### Aim of the exercise
Below are some entries. Copy each line in them that holds "TotalEnergy".

[Exercise data Boundary: Start]

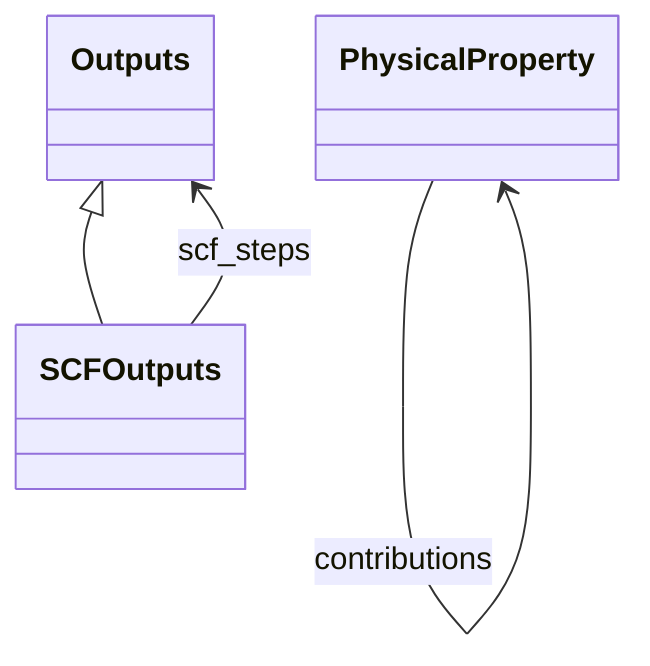
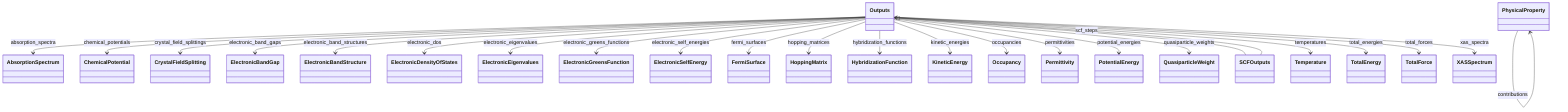
classDiagram
+     class AbsorptionSpectrum
+     class ChemicalPotential
+     class CrystalFieldSplitting
+     class ElectronicBandGap
+     class ElectronicBandStructure
+     class ElectronicDensityOfStates
+     class ElectronicEigenvalues
+     class ElectronicGreensFunction
+     class ElectronicSelfEnergy
+     class FermiSurface
+     class HoppingMatrix
+     class HybridizationFunction
+     class KineticEnergy
+     class Occupancy
    class Outputs
+     class Permittivity
    class PhysicalProperty
+     class PotentialEnergy
+     class QuasiparticleWeight
    class SCFOutputs
+     class Temperature
+     class TotalEnergy
+     class TotalForce
+     class XASSpectrum
    Outputs <|-- SCFOutputs
+     Outputs --> AbsorptionSpectrum : absorption_spectra
+     Outputs --> ChemicalPotential : chemical_potentials
+     Outputs --> CrystalFieldSplitting : crystal_field_splittings
+     Outputs --> ElectronicBandGap : electronic_band_gaps
+     Outputs --> ElectronicBandStructure : electronic_band_structures
+     Outputs --> ElectronicDensityOfStates : electronic_dos
+     Outputs --> ElectronicEigenvalues : electronic_eigenvalues
+     Outputs --> ElectronicGreensFunction : electronic_greens_functions
+     Outputs --> ElectronicSelfEnergy : electronic_self_energies
+     Outputs --> FermiSurface : fermi_surfaces
+     Outputs --> HoppingMatrix : hopping_matrices
+     Outputs --> HybridizationFunction : hybridization_functions
+     Outputs --> KineticEnergy : kinetic_energies
+     Outputs --> Occupancy : occupancies
+     Outputs --> Permittivity : permittivities
+     Outputs --> PotentialEnergy : potential_energies
+     Outputs --> QuasiparticleWeight : quasiparticle_weights
+     Outputs --> Temperature : temperatures
+     Outputs --> TotalEnergy : total_energies
+     Outputs --> TotalForce : total_forces
+     Outputs --> XASSpectrum : xas_spectra
    PhysicalProperty --> PhysicalProperty : contributions
    SCFOutputs --> Outputs : scf_steps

[Exercise data Boundary: End]

### Worked solution
+     class TotalEnergy
+     Outputs --> TotalEnergy : total_energies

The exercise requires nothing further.